  • The summit created a mechanism for serious debates involving UN member states, civil society, non-governmental organisations, academics, researchers, individuals, and the private sector.
  • The debate and response focused on five identified action tracks namely: Ensure access to safe and nutritious food for all; Shift to sustainable consumption patterns; Boost nature-positive production; Advance equitable livelihoods, and Build resilience to vulnerabilities, shocks, and stress.
  • The Statement of Action emerging from the summit offers a concise set of ambitious, high-level principles and areas for action to support the global call to “Build back better” after the COVID-19 pandemic.

Lessons from India’s experience with food systems

  • India’s long journey from food shortage to surplus food producer offers several lessons for other developing countries.
  • The learnings encompassed elements of nutritional health, food safety and standards, sustainability, deployment of space technology, and the like.
  • Safety nets: One of India’s greatest contributions to equity in food is its National Food Security Act 2013 that anchors the Targeted Public Distribution System (TPDS), the Mid-Day meals (MDM), and the Integrated Child Development Services (ICDS).
  • Today, India’s food safety nets collectively reach over a billion people.
  • Food safety nets and inclusion are linked with public procurement and buffer stock policy.
  • Challenge of climate change: Climate change and unsustainable use of land and water resources are the most formidable challenges food systems face today.
  • The latest Intergovernmental Panel on Climate Change (IPCC) report has set the alarm bells ringing, highlighting the urgency to act now.
  • Nutrition and food diversity: Dietary diversity, nutrition, and related health outcomes are another area of concern as a focus on rice and wheat has created nutritional challenges of its own.
  • India has taken a bold decision to fortify rice supplied through the Public Distribution System with iron.
  • Low nutrition: Despite being a net exporter and food surplus country at the aggregate level, India has a 50% higher prevalence of undernutrition compared to the world average.
  • But the proportion of the undernourished population declined from 21.6% during 2004-06 to 15.4% during 2018-20.
  • Food wastage: Reducing food wastage or loss of food is a mammoth challenge and is linked to the efficiency of the food supply chain. Food wastage in India exceeds ₹1-lakh crore.

Need to eliminate hunger

  • The State of Food Security and Nutrition in the World’ report, estimates that around a tenth of the global population was undernourished last year.
  • Hunger and food insecurity are key drivers of conflict and instability across the world.
  • The Nobel Peace Prize 2020 conferred on the United Nations WFP highlighted the importance of addressing hunger to prevent conflicts and create stability.

Way forward

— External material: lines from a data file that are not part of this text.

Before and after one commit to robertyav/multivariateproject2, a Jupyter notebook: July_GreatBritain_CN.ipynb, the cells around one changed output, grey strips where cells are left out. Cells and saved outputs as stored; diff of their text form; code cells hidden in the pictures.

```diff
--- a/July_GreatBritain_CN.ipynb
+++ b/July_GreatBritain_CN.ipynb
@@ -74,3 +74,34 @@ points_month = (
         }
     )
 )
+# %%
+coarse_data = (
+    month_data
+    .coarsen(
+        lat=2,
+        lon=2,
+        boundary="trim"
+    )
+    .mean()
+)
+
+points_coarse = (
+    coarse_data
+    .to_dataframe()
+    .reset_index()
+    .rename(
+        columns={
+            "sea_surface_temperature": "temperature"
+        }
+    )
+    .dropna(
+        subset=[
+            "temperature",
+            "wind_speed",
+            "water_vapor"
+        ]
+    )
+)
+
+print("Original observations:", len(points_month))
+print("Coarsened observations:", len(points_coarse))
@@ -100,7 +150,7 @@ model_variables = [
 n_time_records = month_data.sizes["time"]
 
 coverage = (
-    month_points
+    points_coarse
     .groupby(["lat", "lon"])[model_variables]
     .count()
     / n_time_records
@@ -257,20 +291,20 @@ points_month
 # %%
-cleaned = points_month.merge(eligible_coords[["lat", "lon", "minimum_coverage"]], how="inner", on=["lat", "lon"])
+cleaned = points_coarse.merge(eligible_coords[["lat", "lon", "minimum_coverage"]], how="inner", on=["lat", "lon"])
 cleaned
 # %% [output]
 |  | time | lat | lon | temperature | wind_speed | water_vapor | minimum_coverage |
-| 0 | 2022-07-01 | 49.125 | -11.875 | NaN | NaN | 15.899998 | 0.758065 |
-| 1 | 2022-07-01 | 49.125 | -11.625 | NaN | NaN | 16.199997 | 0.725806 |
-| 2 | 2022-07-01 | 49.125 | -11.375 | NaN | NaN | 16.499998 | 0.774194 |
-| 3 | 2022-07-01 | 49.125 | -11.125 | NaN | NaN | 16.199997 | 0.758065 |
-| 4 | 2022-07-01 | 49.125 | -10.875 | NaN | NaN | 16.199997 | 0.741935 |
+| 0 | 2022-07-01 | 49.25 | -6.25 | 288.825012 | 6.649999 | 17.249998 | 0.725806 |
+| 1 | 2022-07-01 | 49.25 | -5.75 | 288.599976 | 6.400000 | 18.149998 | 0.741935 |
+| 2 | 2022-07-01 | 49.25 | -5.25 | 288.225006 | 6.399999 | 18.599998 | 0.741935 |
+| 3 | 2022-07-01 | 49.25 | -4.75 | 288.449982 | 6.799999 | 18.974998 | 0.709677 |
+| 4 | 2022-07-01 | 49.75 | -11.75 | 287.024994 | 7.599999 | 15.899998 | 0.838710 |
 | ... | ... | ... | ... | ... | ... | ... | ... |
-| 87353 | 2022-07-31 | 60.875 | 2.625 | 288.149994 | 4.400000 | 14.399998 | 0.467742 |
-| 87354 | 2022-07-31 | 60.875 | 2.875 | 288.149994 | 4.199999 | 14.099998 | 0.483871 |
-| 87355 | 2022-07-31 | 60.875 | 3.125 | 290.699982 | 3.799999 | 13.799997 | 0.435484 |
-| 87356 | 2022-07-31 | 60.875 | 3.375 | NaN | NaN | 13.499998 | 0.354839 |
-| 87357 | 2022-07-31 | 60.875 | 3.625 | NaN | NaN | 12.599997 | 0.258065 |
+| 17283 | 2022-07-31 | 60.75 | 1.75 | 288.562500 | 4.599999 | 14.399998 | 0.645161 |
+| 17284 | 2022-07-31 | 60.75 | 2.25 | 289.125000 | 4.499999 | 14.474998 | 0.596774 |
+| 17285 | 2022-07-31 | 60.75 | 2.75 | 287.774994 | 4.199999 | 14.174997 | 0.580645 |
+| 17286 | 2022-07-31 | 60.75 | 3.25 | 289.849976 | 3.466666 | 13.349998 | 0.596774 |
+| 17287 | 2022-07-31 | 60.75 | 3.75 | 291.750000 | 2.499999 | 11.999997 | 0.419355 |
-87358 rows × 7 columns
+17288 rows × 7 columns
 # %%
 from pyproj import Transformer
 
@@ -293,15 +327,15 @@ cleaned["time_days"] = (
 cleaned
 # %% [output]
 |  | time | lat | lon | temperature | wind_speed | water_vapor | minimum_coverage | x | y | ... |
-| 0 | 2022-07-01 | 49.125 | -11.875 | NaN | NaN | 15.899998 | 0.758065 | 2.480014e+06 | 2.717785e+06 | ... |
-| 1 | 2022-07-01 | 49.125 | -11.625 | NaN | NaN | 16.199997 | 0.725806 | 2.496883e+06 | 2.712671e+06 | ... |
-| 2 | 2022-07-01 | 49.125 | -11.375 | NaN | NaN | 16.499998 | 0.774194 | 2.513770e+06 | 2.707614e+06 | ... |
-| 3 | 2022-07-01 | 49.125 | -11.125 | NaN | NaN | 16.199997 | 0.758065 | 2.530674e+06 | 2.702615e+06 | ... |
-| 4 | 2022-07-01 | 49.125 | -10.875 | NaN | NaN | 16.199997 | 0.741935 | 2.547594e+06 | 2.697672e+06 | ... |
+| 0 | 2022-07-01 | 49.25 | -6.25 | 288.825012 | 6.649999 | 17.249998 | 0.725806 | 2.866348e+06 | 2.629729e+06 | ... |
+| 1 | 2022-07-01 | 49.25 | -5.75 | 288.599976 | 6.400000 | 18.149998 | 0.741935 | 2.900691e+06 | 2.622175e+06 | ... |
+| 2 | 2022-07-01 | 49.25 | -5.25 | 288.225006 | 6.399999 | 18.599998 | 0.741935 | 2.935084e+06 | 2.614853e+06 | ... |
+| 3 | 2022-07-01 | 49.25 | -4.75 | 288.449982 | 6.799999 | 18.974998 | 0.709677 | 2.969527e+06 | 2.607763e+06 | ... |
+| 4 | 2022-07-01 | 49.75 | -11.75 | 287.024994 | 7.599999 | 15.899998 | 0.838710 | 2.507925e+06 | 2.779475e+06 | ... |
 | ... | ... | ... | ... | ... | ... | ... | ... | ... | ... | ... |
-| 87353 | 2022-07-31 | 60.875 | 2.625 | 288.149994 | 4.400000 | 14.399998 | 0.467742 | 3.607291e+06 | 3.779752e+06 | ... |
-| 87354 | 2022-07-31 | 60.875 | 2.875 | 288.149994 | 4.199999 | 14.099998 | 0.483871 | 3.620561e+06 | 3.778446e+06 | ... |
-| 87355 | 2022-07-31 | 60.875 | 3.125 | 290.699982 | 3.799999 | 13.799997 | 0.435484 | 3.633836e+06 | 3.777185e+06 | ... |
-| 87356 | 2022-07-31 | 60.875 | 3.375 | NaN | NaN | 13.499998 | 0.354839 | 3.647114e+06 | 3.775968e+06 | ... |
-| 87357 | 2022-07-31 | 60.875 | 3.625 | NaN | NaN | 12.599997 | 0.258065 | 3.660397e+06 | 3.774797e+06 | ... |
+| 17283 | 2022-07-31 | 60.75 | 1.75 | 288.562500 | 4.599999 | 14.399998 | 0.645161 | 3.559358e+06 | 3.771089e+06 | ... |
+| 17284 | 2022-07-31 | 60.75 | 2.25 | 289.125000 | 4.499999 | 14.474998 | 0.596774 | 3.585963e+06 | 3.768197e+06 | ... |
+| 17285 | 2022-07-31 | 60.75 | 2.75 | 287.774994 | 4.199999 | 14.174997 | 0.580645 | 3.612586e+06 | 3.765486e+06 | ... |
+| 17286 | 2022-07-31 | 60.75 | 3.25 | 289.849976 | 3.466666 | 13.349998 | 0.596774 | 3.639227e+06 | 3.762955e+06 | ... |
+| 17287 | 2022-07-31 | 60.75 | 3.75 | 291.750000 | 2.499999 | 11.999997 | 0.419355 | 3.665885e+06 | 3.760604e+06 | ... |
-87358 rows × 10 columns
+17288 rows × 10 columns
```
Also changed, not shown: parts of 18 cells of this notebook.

  • Collaboration: We must collaborate to invest, innovate, and create lasting solutions in sustainable agriculture contribution to equitable livelihood, food security, and nutrition.
  • Lessons from India: India has so much to offer from its successes, and learning also, to prepare itself for the next 20 to 30 years.
  • There is a need to reimagining the food system towards the goal of balancing growth and sustainability, mitigating climate change, ensuring healthy, safe, quality, and affordable food, maintaining biodiversity, improving resilience, and offering an attractive income and work environment to smallholders and youth.

Conclusion

We are on the cusp of a transformation to make the world free of hunger by 2030 and deliver promises for SDGs, with strong cooperation and partnership between governments, citizens, civil society organisations, and the private sector.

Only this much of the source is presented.